Change listing data:

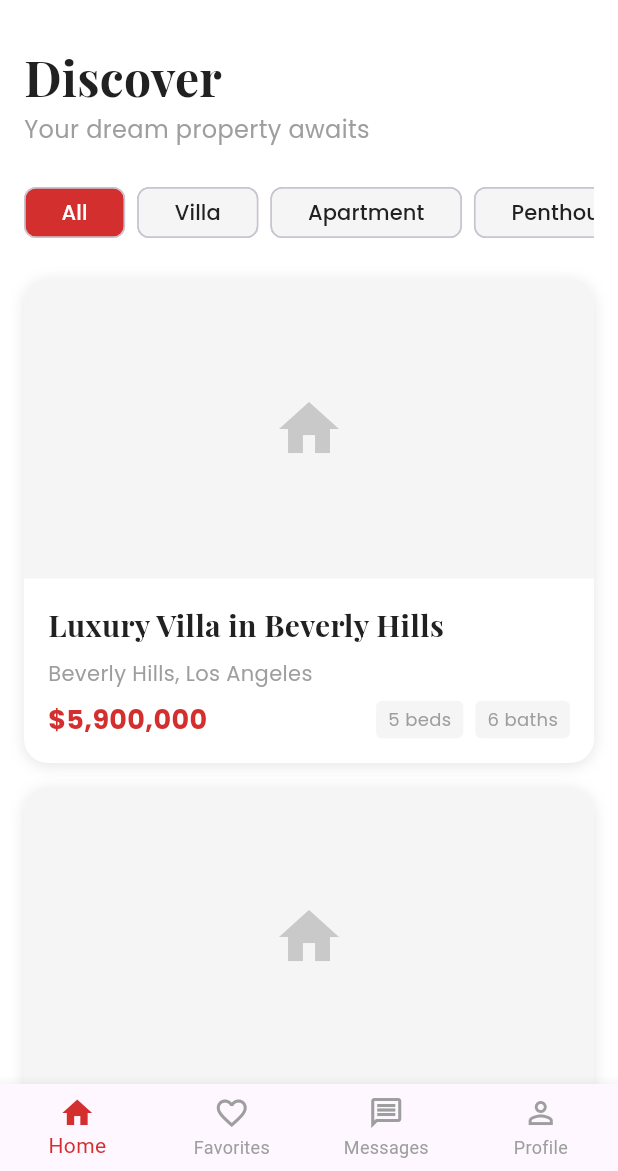
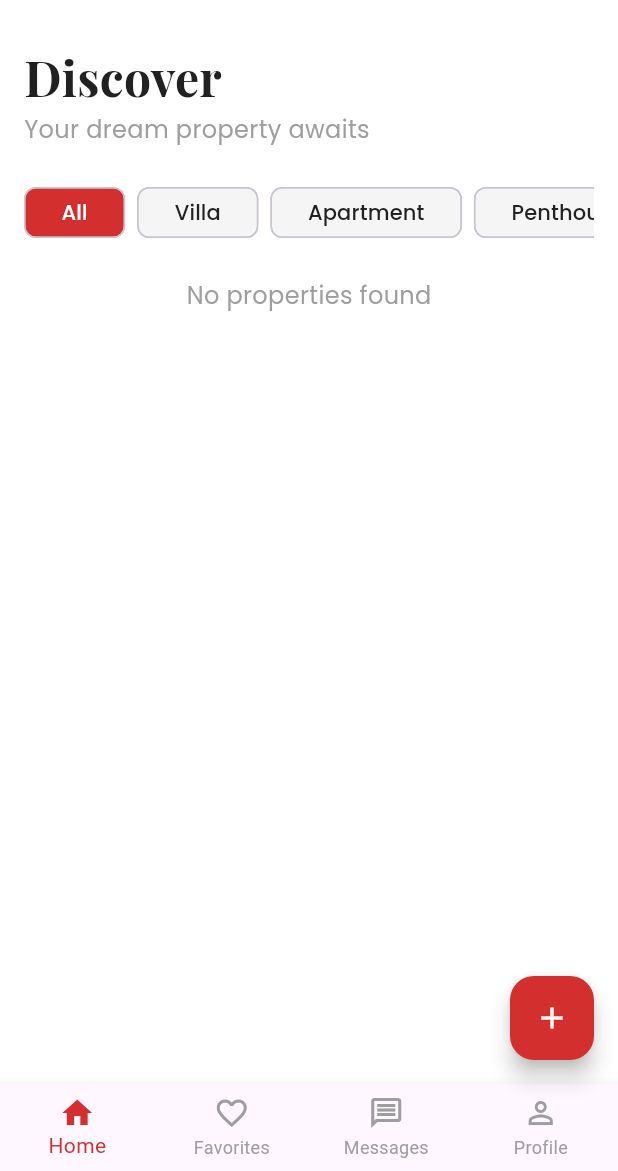
Before and after one commit to Saint-john/sidnapp, a Flutter app: the screen it shows once a user with an empty profile is signed in, on a phone screen of 412 x 824 dp, the part 65-1236 px from its top. Run offline on Flutter 3.47's test engine with Material 3 defaults, Android fonts, the light colour scheme and no system bars; our stand-ins replace cloud_firestore, firebase_auth, firebase_core, firebase_storage, google_fonts, google_sign_in and 1 more; accounts and stored records are empty.

Commit message:
integration firebase and storage upload property

```diff
--- a/lib/main.dart
+++ b/lib/main.dart
@@ -7,6 +7,7 @@
 void main() async {
   WidgetsFlutterBinding.ensureInitialized();
   await Firebase.initializeApp();
+
 
   SystemChrome.setSystemUIOverlayStyle(
     const SystemUiOverlayStyle(
--- /dev/null
+++ b/lib/models/property.dart
@@ -0,0 +1,59 @@
+class Property {
+  final String id;
+  final String title;
+  final String description;
+  final String location;
+  final double price;
+  final String imageUrl;
+  final int bedrooms;
+  final int bathrooms;
+  final String type; // villa, apartment, penthouse
+  final String userId;
+  final DateTime createdAt;
+
+  Property({
+    required this.id,
+    required this.title,
+    required this.description,
+    required this.location,
+    required this.price,
+    required this.imageUrl,
+    required this.bedrooms,
+    required this.bathrooms,
+    required this.type,
+    required this.userId,
+    required this.createdAt,
+  });
+
+  Map<String, dynamic> toMap() {
+    return {
+      'id': id,
+      'title': title,
+      'description': description,
+      'location': location,
+      'price': price,
+      'imageUrl': imageUrl,
+      'bedrooms': bedrooms,
+      'bathrooms': bathrooms,
+      'type': type,
+      'userId': userId,
+      'createdAt': createdAt.toIso8601String(),
+    };
+  }
+
+  factory Property.fromMap(Map<String, dynamic> map) {
+    return Property(
+      id: map['id'],
+      title: map['title'],
+      description: map['description'],
+      location: map['location'],
+      price: map['price'].toDouble(),
+      imageUrl: map['imageUrl'],
+      bedrooms: map['bedrooms'],
+      bathrooms: map['bathrooms'],
+      type: map['type'],
+      userId: map['userId'],
+      createdAt: DateTime.parse(map['createdAt']),
+    );
+  }
+}
--- a/lib/screens/home_screen.dart
+++ b/lib/screens/home_screen.dart
@@ -2,14 +2,24 @@
 import 'package:google_fonts/google_fonts.dart';
 import '../constants/colors.dart';
 import '../services/auth_service.dart';
+import '../services/property_service.dart';
+import '../models/property.dart';
+import 'add_property_screen.dart';
 
-class HomeScreen extends StatelessWidget {
+class HomeScreen extends StatefulWidget {
   const HomeScreen({Key? key}) : super(key: key);
 
   @override
+  _HomeScreenState createState() => _HomeScreenState();
+}
+
+class _HomeScreenState extends State<HomeScreen> {
+  final authService = AuthService();
+  final propertyService = PropertyService();
+  String _selectedCategory = 'All';
+
+  @override
   Widget build(BuildContext context) {
-    final authService = AuthService();
-
     return Scaffold(
       backgroundColor: AppColors.background,
       appBar: AppBar(
@@ -40,6 +50,16 @@
           ),
         ],
       ),
+      floatingActionButton: FloatingActionButton(
+        onPressed: () {
+          Navigator.push(
+            context,
+            MaterialPageRoute(builder: (context) => const AddPropertyScreen()),
+          );
+        },
+        backgroundColor: AppColors.primary,
+        child: const Icon(Icons.add, color: Colors.white),
+      ),
       body: SingleChildScrollView(
         child: Padding(
           padding: const EdgeInsets.all(16.0),
@@ -68,21 +88,55 @@
                 child: ListView(
                   scrollDirection: Axis.horizontal,
                   children: [
-                    _buildCategoryChip('All', true),
-                    _buildCategoryChip('Villa', false),
-                    _buildCategoryChip('Apartment', false),
-                    _buildCategoryChip('Penthouse', false),
+                    _buildCategoryChip('All', _selectedCategory == 'All'),
+                    _buildCategoryChip('Villa', _selectedCategory == 'villa'),
+                    _buildCategoryChip('Apartment', _selectedCategory == 'apartment'),
+                    _buildCategoryChip('Penthouse', _selectedCategory == 'penthouse'),
                   ],
                 ),
               ),
               const SizedBox(height: 24),
-              // Featured Properties
-              ListView.builder(
+              // Properties Stream
+              StreamBuilder<List<Property>>(
+                stream: _selectedCategory == 'All'
+                    ? propertyService.getProperties()
+                    : propertyService.getPropertiesByType(_selectedCategory.toLowerCase()),
+                builder: (context, snapshot) {
+                  if (snapshot.hasError) {
+                    return Center(
+                      child: Text('Error: ${snapshot.error}'),
+                    );
+                  }
+
+                  if (snapshot.connectionState == ConnectionState.waiting) {
+                    return const Center(
+                      child: CircularProgressIndicator(),
+                    );
+                  }
+
+                  final properties = snapshot.data ?? [];
+
+                  if (properties.isEmpty) {
+                    return Center(
+                      child: Text(
+                        'No properties found',
+                        style: GoogleFonts.poppins(
+                          fontSize: 16,
+                          color: AppColors.grey,
+                        ),
+                      ),
+                    );
+                  }
+
+                  return ListView.builder(
                     shrinkWrap: true,
                     physics: const NeverScrollableScrollPhysics(),
-                itemCount: 5,
+                    itemCount: properties.length,
                     itemBuilder: (context, index) {
-                  return _buildPropertyCard();
+                      final property = properties[index];
+                      return _buildPropertyCard(property);
+                    },
+                  );
                 },
               ),
             ],
@@ -106,7 +160,13 @@
   }
 
   Widget _buildCategoryChip(String label, bool isSelected) {
-    return Container(
+    return GestureDetector(
+      onTap: () {
+        setState(() {
+          _selectedCategory = label;
+        });
+      },
+      child: Container(
         margin: const EdgeInsets.only(right: 8),
         child: Chip(
           label: Text(
@@ -118,10 +178,11 @@
           backgroundColor: isSelected ? AppColors.primary : AppColors.lightGrey,
           padding: const EdgeInsets.symmetric(horizontal: 16),
         ),
+      ),
     );
   }
 
-  Widget _buildPropertyCard() {
+  Widget _buildPropertyCard(Property property) {
     return Container(
       margin: const EdgeInsets.only(bottom: 16),
       decoration: BoxDecoration(
@@ -138,18 +199,24 @@
       child: Column(
         crossAxisAlignment: CrossAxisAlignment.start,
         children: [
-          Container(
+          ClipRRect(
+            borderRadius: const BorderRadius.vertical(top: Radius.circular(16)),
+            child: Image.network(
+              property.imageUrl,
               height: 200,
-            decoration: BoxDecoration(
-              borderRadius: const BorderRadius.vertical(top: Radius.circular(16)),
+              width: double.infinity,
+              fit: BoxFit.cover,
+              errorBuilder: (context, error, stackTrace) {
+                return Container(
+                  height: 200,
                   color: AppColors.lightGrey,
-            ),
-            child: Center(
                   child: Icon(
                     Icons.home,
                     size: 48,
                     color: AppColors.grey.withOpacity(0.5),
                   ),
+                );
+              },
             ),
           ),
           Padding(
@@ -158,7 +225,7 @@
               crossAxisAlignment: CrossAxisAlignment.start,
               children: [
                 Text(
-                  'Luxury Villa in Beverly Hills',
+                  property.title,
                   style: GoogleFonts.playfairDisplay(
                     fontSize: 20,
                     fontWeight: FontWeight.bold,
@@ -167,7 +234,7 @@
                 ),
                 const SizedBox(height: 8),
                 Text(
-                  'Beverly Hills, Los Angeles',
+                  property.location,
                   style: GoogleFonts.poppins(
                     color: AppColors.grey,
                   ),
@@ -176,7 +243,7 @@
                 Row(
                   children: [
                     Text(
-                      '\$5,900,000',
+                      '\$${property.price.toStringAsFixed(0)}',
                       style: GoogleFonts.poppins(
                         fontSize: 18,
                         fontWeight: FontWeight.bold,
@@ -186,9 +253,9 @@
                     const Spacer(),
                     Row(
                       children: [
-                        _buildFeatureChip('5 beds'),
+                        _buildFeatureChip('${property.bedrooms} beds'),
                         const SizedBox(width: 8),
-                        _buildFeatureChip('6 baths'),
+                        _buildFeatureChip('${property.bathrooms} baths'),
                       ],
                     ),
                   ],
--- a/pubspec.yaml
+++ b/pubspec.yaml
@@ -38,6 +38,10 @@
   firebase_auth: ^4.15.3
   google_sign_in: ^6.1.6
   provider: ^6.1.1
+  cloud_firestore: ^4.13.6
+  firebase_storage: ^11.5.6
+  image_picker: ^1.0.5
+  uuid: ^4.2.2
 
 dev_dependencies:
   flutter_test:
```
Also changed, not shown: lib/screens/add_property_screen.dart (added, +277 -0 lines), lib/services/property_service.dart (added, +110 -0 lines), lib/services/seed_service.dart (added, +35 -0 lines), pubspec.lock, 5 other files. Lines whose indentation alone changed are shown as unchanged.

TASK DIRECTIONS =>
Check the lines above and copy each one that includes "true".

SOLVED PROBLEM =>
-                    _buildCategoryChip('All', true),
                     shrinkWrap: true,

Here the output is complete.